▶ _Exercise aim_: For the data that follows, state how many lines hold the string "creating", giving the number by itself.

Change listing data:
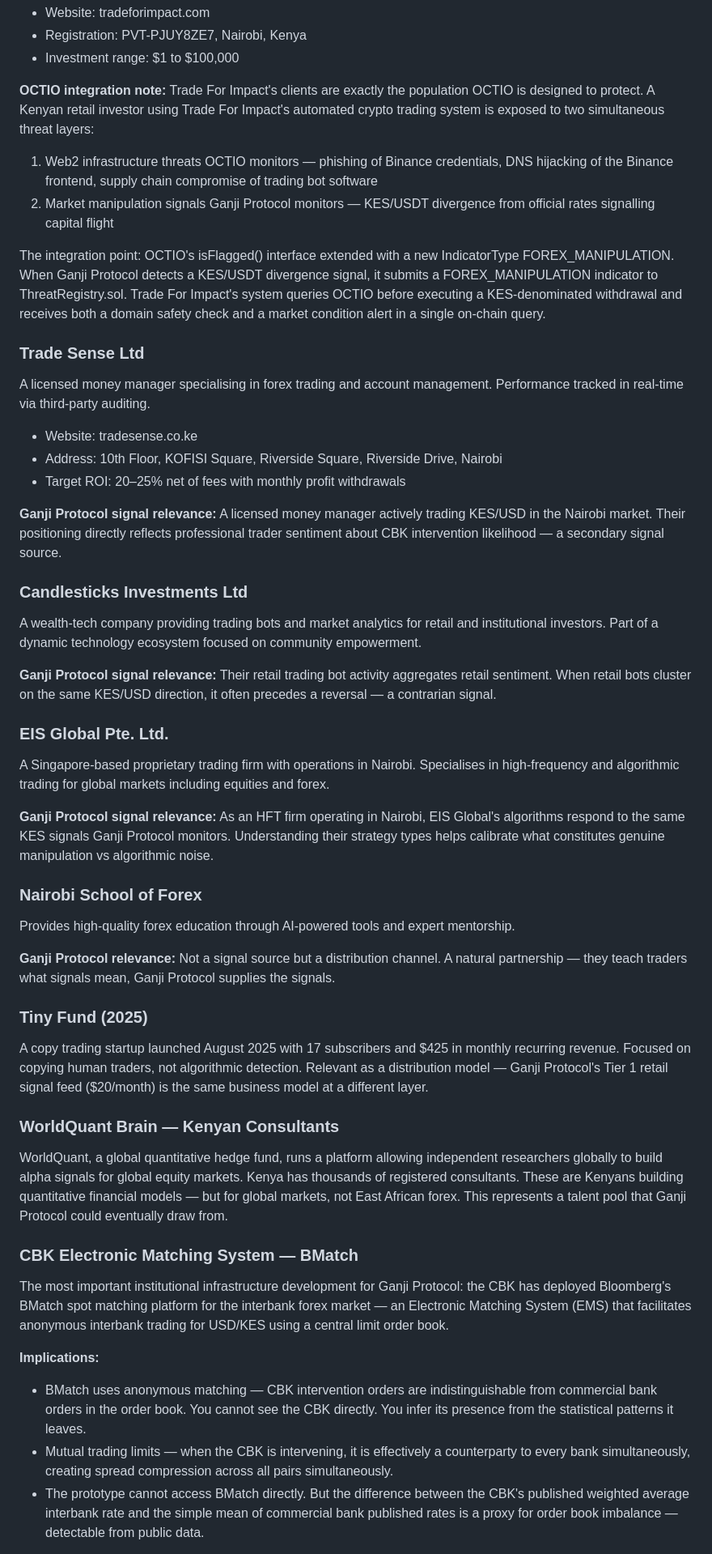
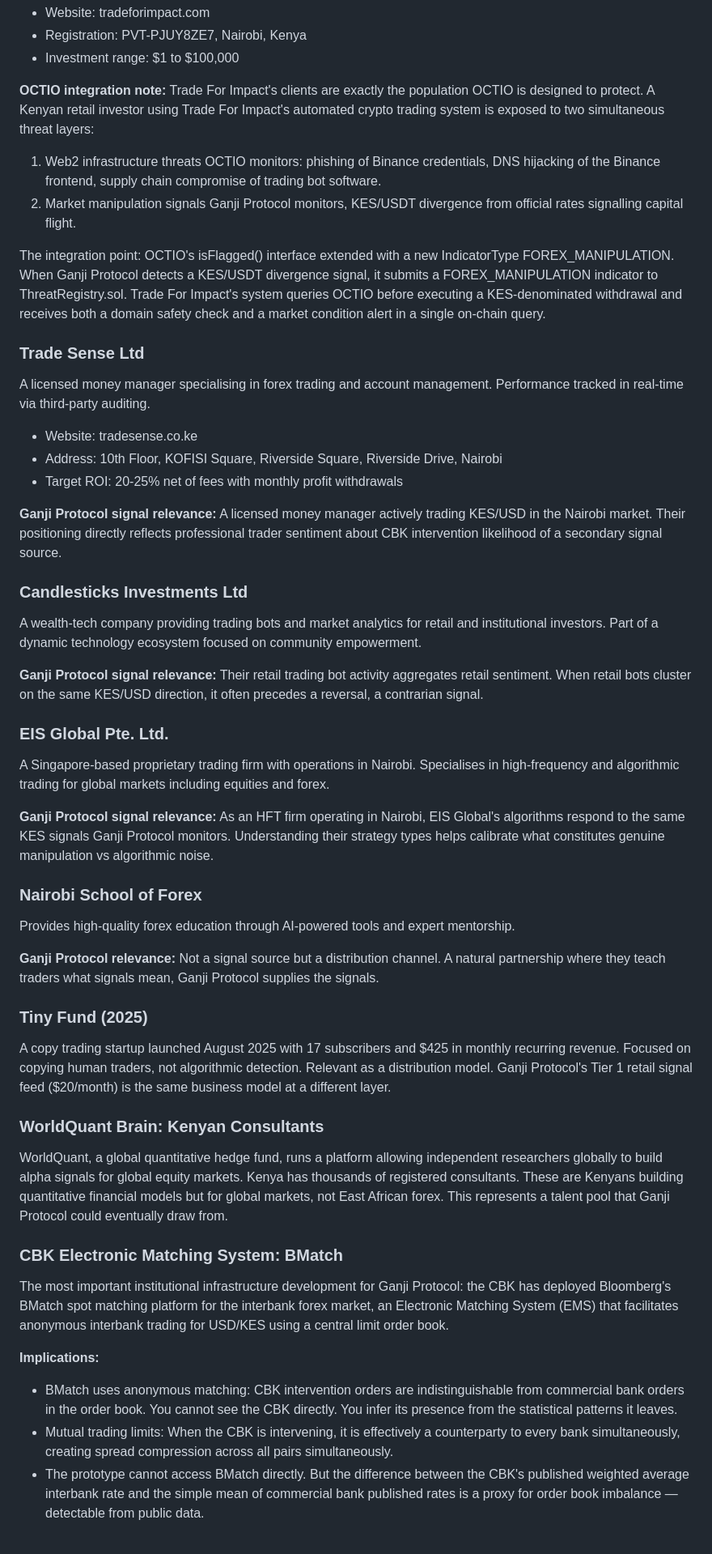
Before and after one commit to vektasafe/Ganji-Protocol, a Markdown page: RESEARCH.md, the part around one of its changes. Shown at 81% size. Rendered like a GitHub page.

```diff
--- a/RESEARCH.md
+++ b/RESEARCH.md
@@ -142,8 +142,8 @@ A Nairobi-registered asset management company specialising in fully automated al
 - Investment range: $1 to $100,000
 
 **OCTIO integration note:** Trade For Impact's clients are exactly the population OCTIO is designed to protect. A Kenyan retail investor using Trade For Impact's automated crypto trading system is exposed to two simultaneous threat layers:
-1. Web2 infrastructure threats OCTIO monitors — phishing of Binance credentials, DNS hijacking of the Binance frontend, supply chain compromise of trading bot software
-2. Market manipulation signals Ganji Protocol monitors — KES/USDT divergence from official rates signalling capital flight
+1. Web2 infrastructure threats OCTIO monitors: phishing of Binance credentials, DNS hijacking of the Binance frontend, supply chain compromise of trading bot software.
+2. Market manipulation signals Ganji Protocol monitors, KES/USDT divergence from official rates signalling capital flight.
 
 The integration point: OCTIO's isFlagged() interface extended with a new IndicatorType FOREX_MANIPULATION. When Ganji Protocol detects a KES/USDT divergence signal, it submits a FOREX_MANIPULATION indicator to ThreatRegistry.sol. Trade For Impact's system queries OCTIO before executing a KES-denominated withdrawal and receives both a domain safety check and a market condition alert in a single on-chain query.
 
@@ -153,15 +153,15 @@ A licensed money manager specialising in forex trading and account management. P
 
 - Website: tradesense.co.ke
 - Address: 10th Floor, KOFISI Square, Riverside Square, Riverside Drive, Nairobi
-- Target ROI: 20–25% net of fees with monthly profit withdrawals
+- Target ROI: 20-25% net of fees with monthly profit withdrawals
 
-**Ganji Protocol signal relevance:** A licensed money manager actively trading KES/USD in the Nairobi market. Their positioning directly reflects professional trader sentiment about CBK intervention likelihood — a secondary signal source.
+**Ganji Protocol signal relevance:** A licensed money manager actively trading KES/USD in the Nairobi market. Their positioning directly reflects professional trader sentiment about CBK intervention likelihood of a secondary signal source.
 
 ### Candlesticks Investments Ltd
 
 A wealth-tech company providing trading bots and market analytics for retail and institutional investors. Part of a dynamic technology ecosystem focused on community empowerment.
 
-**Ganji Protocol signal relevance:** Their retail trading bot activity aggregates retail sentiment. When retail bots cluster on the same KES/USD direction, it often precedes a reversal — a contrarian signal.
+**Ganji Protocol signal relevance:** Their retail trading bot activity aggregates retail sentiment. When retail bots cluster on the same KES/USD direction, it often precedes a reversal, a contrarian signal.
 
 ### EIS Global Pte. Ltd.
 
@@ -173,23 +173,23 @@ A Singapore-based proprietary trading firm with operations in Nairobi. Specialis
 
 Provides high-quality forex education through AI-powered tools and expert mentorship.
 
-**Ganji Protocol relevance:** Not a signal source but a distribution channel. A natural partnership — they teach traders what signals mean, Ganji Protocol supplies the signals.
+**Ganji Protocol relevance:** Not a signal source but a distribution channel. A natural partnership where they teach traders what signals mean, Ganji Protocol supplies the signals.
 
 ### Tiny Fund (2025)
 
-A copy trading startup launched August 2025 with 17 subscribers and $425 in monthly recurring revenue. Focused on copying human traders, not algorithmic detection. Relevant as a distribution model — Ganji Protocol's Tier 1 retail signal feed ($20/month) is the same business model at a different layer.
+A copy trading startup launched August 2025 with 17 subscribers and $425 in monthly recurring revenue. Focused on copying human traders, not algorithmic detection. Relevant as a distribution model. Ganji Protocol's Tier 1 retail signal feed ($20/month) is the same business model at a different layer.
 
-### WorldQuant Brain — Kenyan Consultants
+### WorldQuant Brain: Kenyan Consultants
 
-WorldQuant, a global quantitative hedge fund, runs a platform allowing independent researchers globally to build alpha signals for global equity markets. Kenya has thousands of registered consultants. These are Kenyans building quantitative financial models — but for global markets, not East African forex. This represents a talent pool that Ganji Protocol could eventually draw from.
+WorldQuant, a global quantitative hedge fund, runs a platform allowing independent researchers globally to build alpha signals for global equity markets. Kenya has thousands of registered consultants. These are Kenyans building quantitative financial models but for global markets, not East African forex. This represents a talent pool that Ganji Protocol could eventually draw from.
 
-### CBK Electronic Matching System — BMatch
+### CBK Electronic Matching System: BMatch
 
-The most important institutional infrastructure development for Ganji Protocol: the CBK has deployed Bloomberg's BMatch spot matching platform for the interbank forex market — an Electronic Matching System (EMS) that facilitates anonymous interbank trading for USD/KES using a central limit order book.
+The most important institutional infrastructure development for Ganji Protocol: the CBK has deployed Bloomberg's BMatch spot matching platform for the interbank forex market, an Electronic Matching System (EMS) that facilitates anonymous interbank trading for USD/KES using a central limit order book.
 
 **Implications:**
-- BMatch uses anonymous matching — CBK intervention orders are indistinguishable from commercial bank orders in the order book. You cannot see the CBK directly. You infer its presence from the statistical patterns it leaves.
-- Mutual trading limits — when the CBK is intervening, it is effectively a counterparty to every bank simultaneously, creating spread compression across all pairs simultaneously.
+- BMatch uses anonymous matching: CBK intervention orders are indistinguishable from commercial bank orders in the order book. You cannot see the CBK directly. You infer its presence from the statistical patterns it leaves.
+- Mutual trading limits: When the CBK is intervening, it is effectively a counterparty to every bank simultaneously, creating spread compression across all pairs simultaneously.
 - The prototype cannot access BMatch directly. But the difference between the CBK's published weighted average interbank rate and the simple mean of commercial bank published rates is a proxy for order book imbalance — detectable from public data.
 
 **See Part 13 for the full BMatch implementation architecture** — including the `bmatching_signal.py` script design and how BMatch data feeds into the NLP signal enrichment layer.
```
Also changed, not shown: other parts of RESEARCH.md (+42 -42 lines).
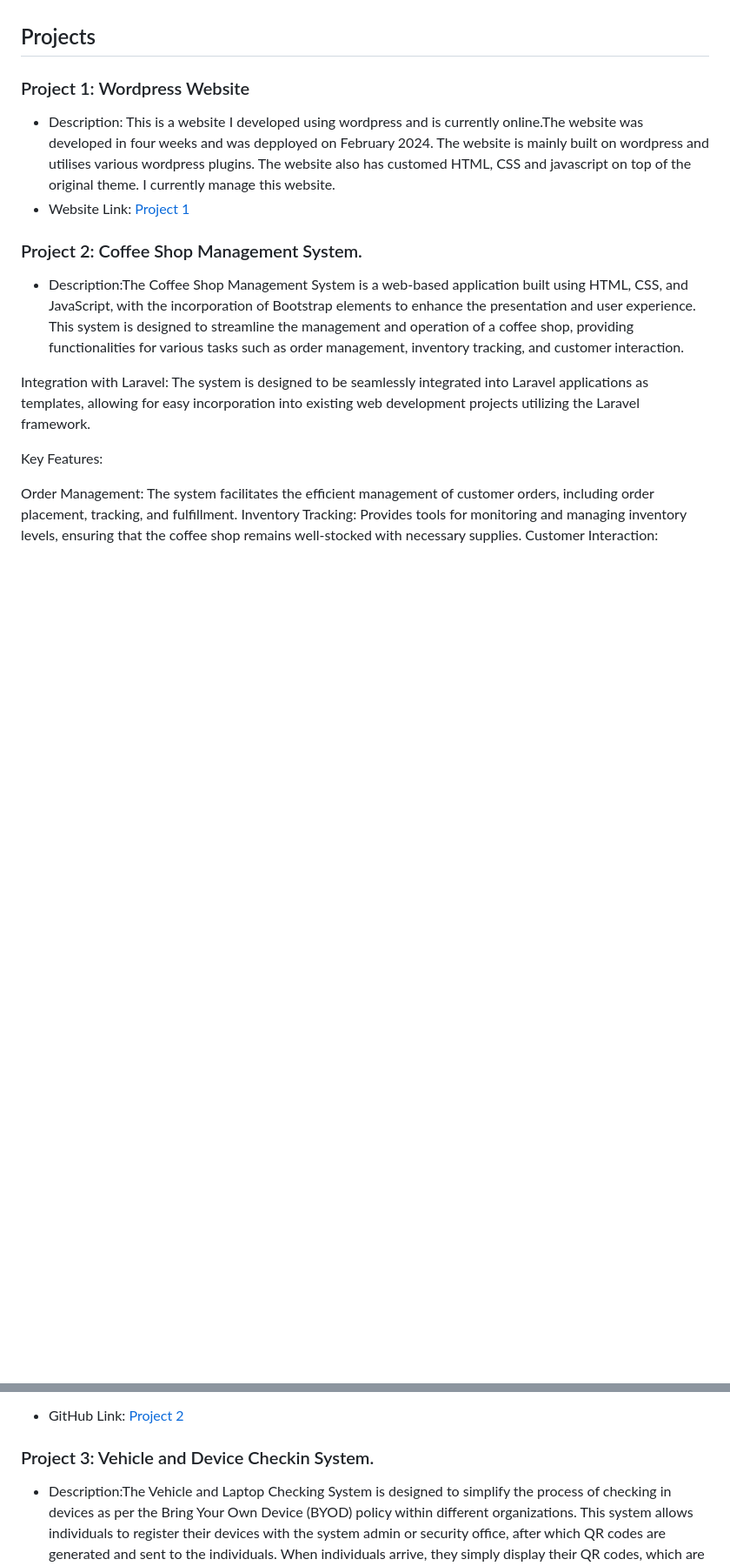
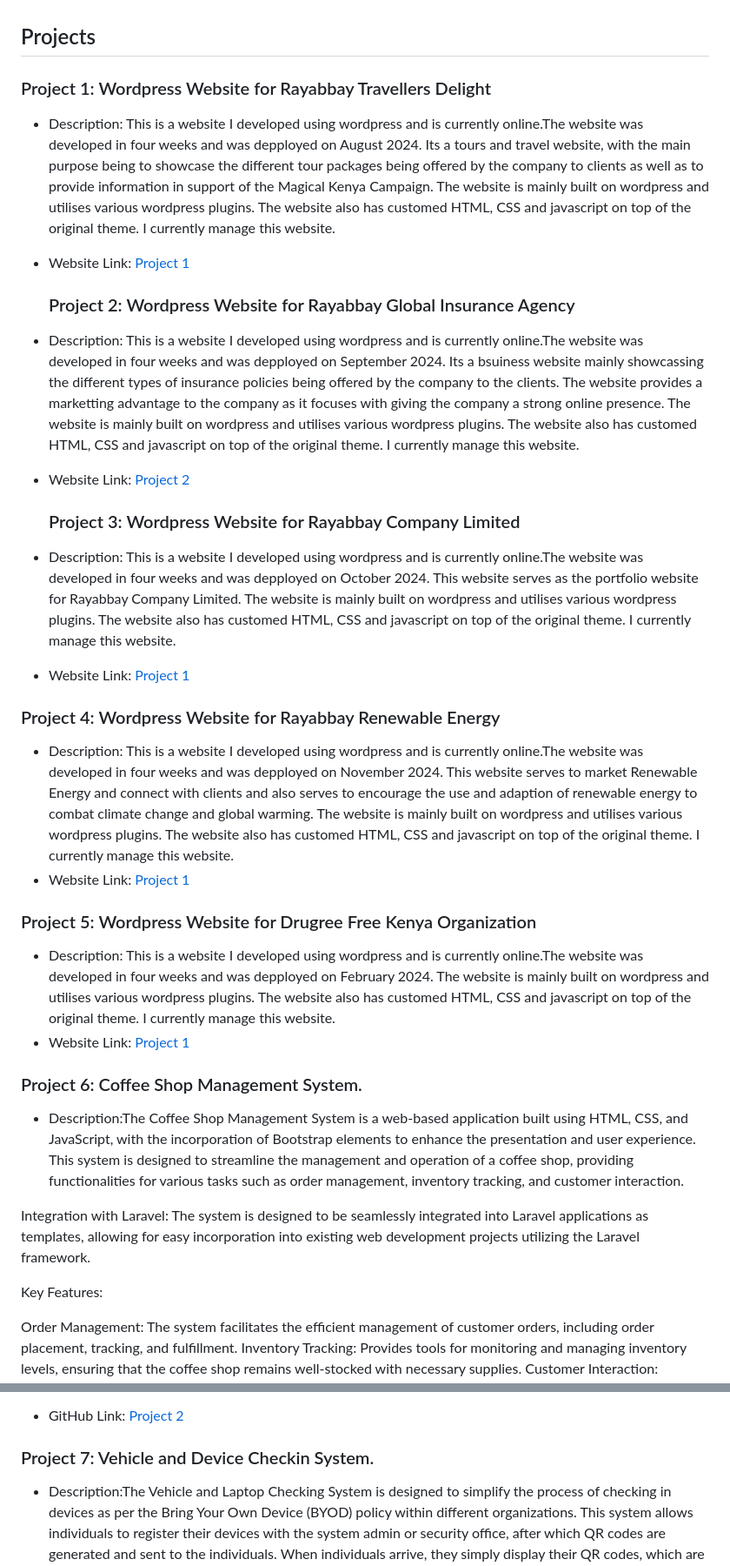
Before and after one commit to vasachi/JS1portfolio, a Markdown page: README.md, 2 parts joined by grey strips. Shown: that part at 87% size. Rendered like a GitHub page; blank space fills up the shorter version.

```diff
--- a/README.md
+++ b/README.md
@@ -4,11 +4,27 @@ Welcome to my GitHub portfolio! This repository showcases my projects and provid
 
 ## Projects
 
-### Project 1: Wordpress Website
+### Project 1: Wordpress Website for Rayabbay Travellers Delight
+- Description: This is a website I developed using wordpress and is currently online.The website was developed in four weeks and was depployed on August 2024. Its a tours and travel website, with the main purpose being to showcase the different tour packages being offered by the company to clients as well as to provide information in support of the Magical Kenya Campaign. The website is mainly built on wordpress and utilises various wordpress plugins. The website also has customed HTML, CSS and javascript on top of the original theme. I currently manage this website.
+- Website Link: [Project 1](https://www.travellersdelight.rayabbay.com)
+
+  ### Project 2: Wordpress Website for Rayabbay Global Insurance Agency
+- Description: This is a website I developed using wordpress and is currently online.The website was developed in four weeks and was depployed on September 2024. Its a bsuiness website mainly showcassing the different types of insurance policies being offered by the company to the clients. The website provides a marketting advantage to the company as it focuses with giving the company a strong online presence. The website is mainly built on wordpress and utilises various wordpress plugins. The website also has customed HTML, CSS and javascript on top of the original theme. I currently manage this website.
+- Website Link: [Project 2](https://www.globalinsurance.rayabbay.com)
+
+  ### Project 3: Wordpress Website for Rayabbay Company Limited
+- Description: This is a website I developed using wordpress and is currently online.The website was developed in four weeks and was depployed on October 2024. This website serves as the portfolio website for Rayabbay Company Limited. The website is mainly built on wordpress and utilises various wordpress plugins. The website also has customed HTML, CSS and javascript on top of the original theme. I currently manage this website.
+- Website Link: [Project 1](https://www.rayabbay.com)
+
+### Project 4: Wordpress Website for Rayabbay Renewable Energy
+- Description: This is a website I developed using wordpress and is currently online.The website was developed in four weeks and was depployed on November 2024. This website serves to market Renewable Energy and connect with clients and also serves to encourage the use and adaption of renewable energy to combat climate change and global warming. The website is mainly built on wordpress and utilises various wordpress plugins. The website also has customed HTML, CSS and javascript on top of the original theme. I currently manage this website.
+- Website Link: [Project 1](https://www.renewableenergy.rayabbay.com)
+
+### Project 5: Wordpress Website for Drugree Free Kenya Organization
 - Description: This is a website I developed using wordpress and is currently online.The website was developed in four weeks and was depployed on February 2024. The website is mainly built on wordpress and utilises various wordpress plugins. The website also has customed HTML, CSS and javascript on top of the original theme. I currently manage this website.
 - Website Link: [Project 1](https://www.drugfreekenya.org)
 
-### Project 2: Coffee Shop Management System.
+### Project 6: Coffee Shop Management System.
 - Description:The Coffee Shop Management System is a web-based application built using HTML, CSS, and JavaScript, with the incorporation of Bootstrap elements to enhance the presentation and user experience. This system is designed to streamline the management and operation of a coffee shop, providing functionalities for various tasks such as order management, inventory tracking, and customer interaction.
 
 Integration with Laravel: The system is designed to be seamlessly integrated into Laravel applications as templates, allowing for easy incorporation into existing web development projects utilizing the Laravel framework.
@@ -21,7 +37,7 @@ Customer Interaction: Incorporates features for engaging with customers, such as
 
 - GitHub Link: [Project 2](https://github.com/vasachi/Coffee-Shop-System)
 
-### Project 3: Vehicle and Device Checkin System.
+### Project 7: Vehicle and Device Checkin System.
 - Description:The Vehicle and Laptop Checking System is designed to simplify the process of checking in devices as per the Bring Your Own Device (BYOD) policy within different organizations. This system allows individuals to register their devices with the system admin or security office, after which QR codes are generated and sent to the individuals. When individuals arrive, they simply display their QR codes, which are then scanned at the gate by a camera to signify that their devices and vehicles have been signed in. The system also generates separate QR codes for devices and vehicles, as well as a general QR code containing information for both devices and the vehicle, providing the flexibility for individuals to choose what they need to check in on any specific day.
 
 This system was originally developed for the Kenya Power and Lighting company (KPLC) Central Rift Office Nakuru E-House, and received alot of contributions from the ICT attchees of
```
Also changed, not shown: other parts of README.md (+9 -9 lines).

▶ _Response to the task_: 2